Key Difference – Protonema vs Prothallus
Bryophytes and Pteridophytes are respectively non-vascular and vascular plants. Vascular plants contain xylem and phloem for the transportation of their nutrients. Therefore, bryophytes and pteridophytes differ in many ways including their life cycles. In Bryophyte life cycle, the dominant stage is the gametophyte, and in pteridophytes, the dominant stage is the sporophyte. Protonema and Prothallus are two types of gametophytes belonging to bryophytes’ and pteridophytes’ life cycles. The protonema is a filamentous threadlike structure while the prothallus is a heart-shaped structure with many rhizoids beneath it and contains both female and male reproductive units. This is the key difference between protonema and prothallus.
1. Overview and Key Difference
2. What is Protonema
3. What is Prothallus
4. Similarities Between Protonema and Prothallus
5. Side by Side Comparison – Protonema vs Prothallus in Tabular Form
What is a Protonema?
In the context of mosses and liverworts life cycles, the protonema is a structure which appears as threads that developed during the very early stage. Protonema develops at the initiation of the moss development after the spore germination. Then through different sequential developments stages, the protonema develops into leafy shoots which are referred to as gametophores. The protonema is an algal-like filamentous structure. It is a characteristic feature of all mosses and many of the liverworts. In hornworts (a type of liverworts) the protonema stage is absent, and it is considered as an exceptional thing with consideration to the liverworts.

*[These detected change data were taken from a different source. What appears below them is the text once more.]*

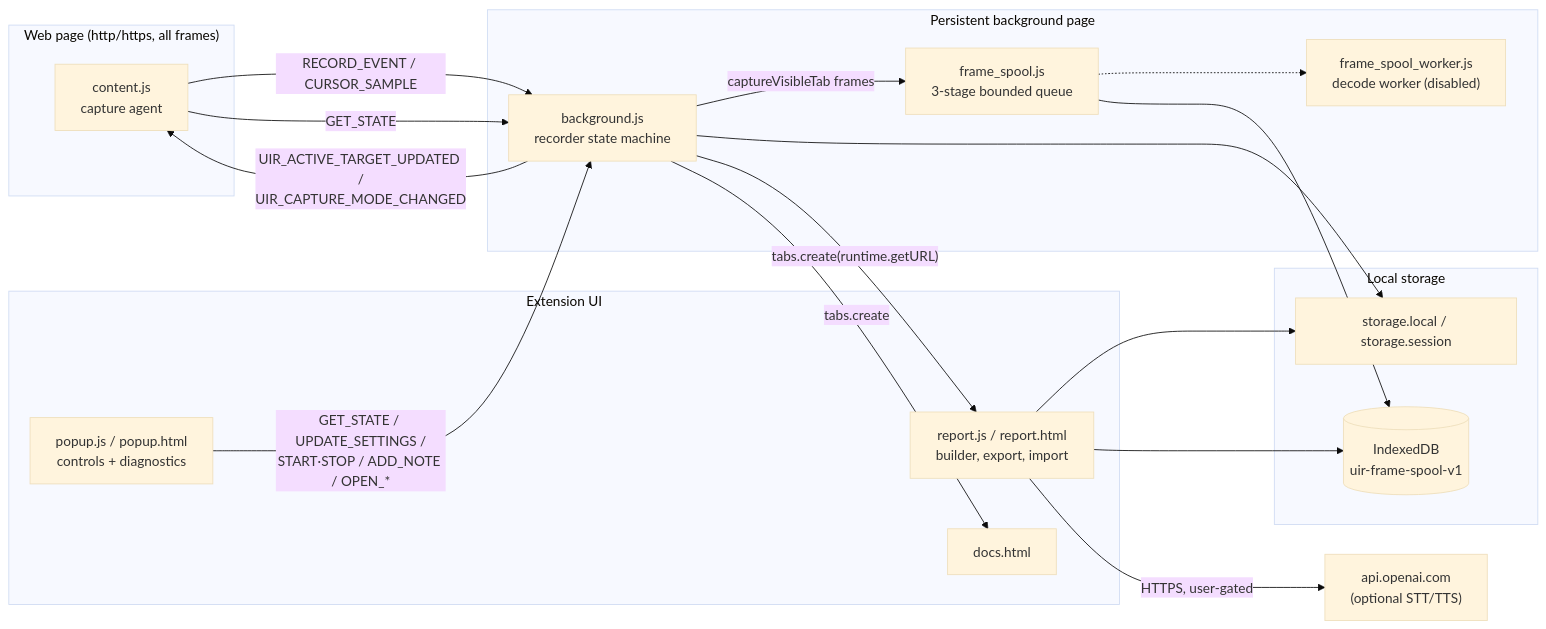
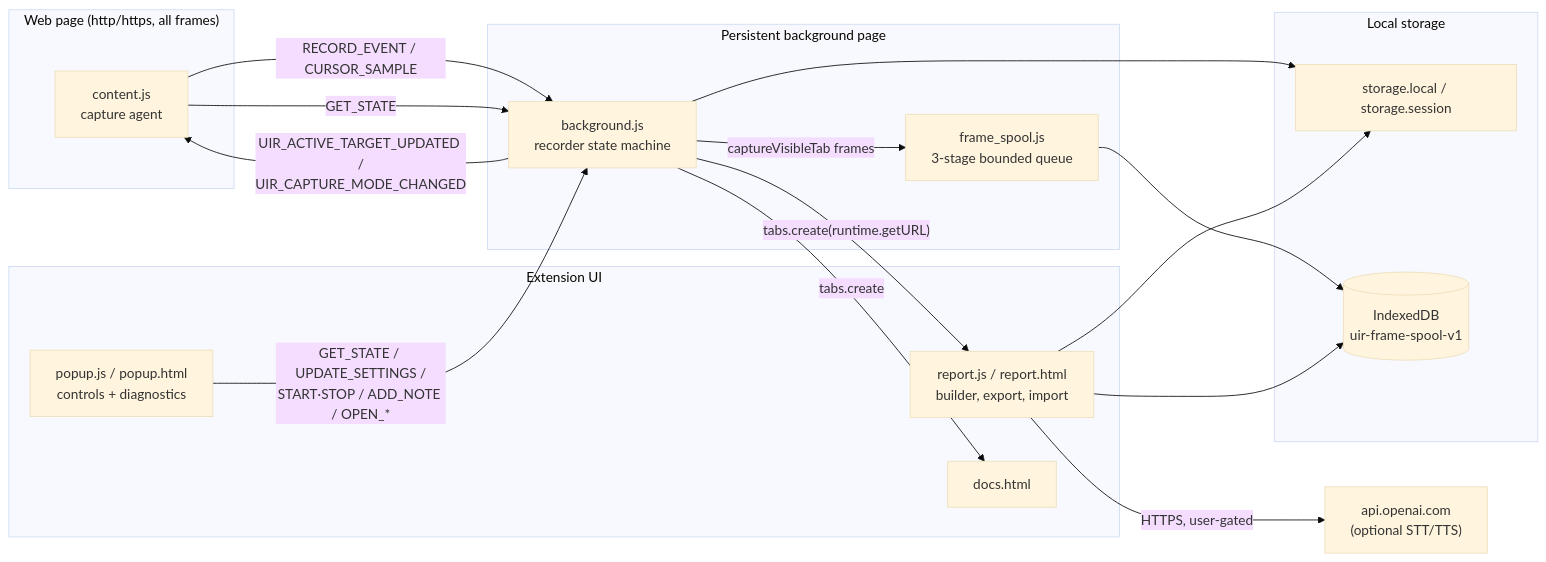
The first of 2 diagrams in docs/DESIGN.md (mrtmc325/Firefox_UI_Recorder_Pro), drawn with Mermaid (base theme) before and after one commit. The commit also changed other lines of this file and 26 other files, not shown here.

````diff
--- a/docs/DESIGN.md
+++ b/docs/DESIGN.md
@@ -16,35 +16,33 @@
 ```mermaid
 flowchart LR
   subgraph Page["Web page (http/https, all frames)"]
     CS["content.js<br/>capture agent"]
   end
   subgraph BG["Persistent background page"]
     REC["background.js<br/>recorder state machine"]
     SPOOL["frame_spool.js<br/>3-stage bounded queue"]
-    WORKER["frame_spool_worker.js<br/>decode worker (disabled)"]
   end
   subgraph UI["Extension UI"]
     POP["popup.js / popup.html<br/>controls + diagnostics"]
     RPT["report.js / report.html<br/>builder, export, import"]
     DOCS["docs.html"]
   end
   subgraph Storage["Local storage"]
     SL["storage.local / storage.session"]
     IDB[("IndexedDB<br/>uir-frame-spool-v1")]
   end
   OPENAI["api.openai.com<br/>(optional STT/TTS)"]
 
   CS -- "RECORD_EVENT / CURSOR_SAMPLE" --> REC
   CS -- "GET_STATE" --> REC
   REC -- "UIR_ACTIVE_TARGET_UPDATED /<br/>UIR_CAPTURE_MODE_CHANGED" --> CS
   POP -- "GET_STATE / UPDATE_SETTINGS /<br/>START·STOP / ADD_NOTE / OPEN_*" --> REC
   REC -- "captureVisibleTab frames" --> SPOOL
-  SPOOL -.-> WORKER
   SPOOL --> IDB
   REC --> SL
   RPT --> SL
   RPT --> IDB
   RPT -- "HTTPS, user-gated" --> OPENAI
   REC -- "tabs.create(runtime.getURL)" --> RPT
   REC -- "tabs.create" --> DOCS
 ```
````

The protonema represents a typical gametophyte. A protonema develops through apical cell division. At the specific stage of this development cycle, phytohormone cytokinin influences the budding of three faced apical cells. The buds finally become gametophores. The gametophores are structures that mimic stems and leaves of bryophytes since they lack true stems and true leaves.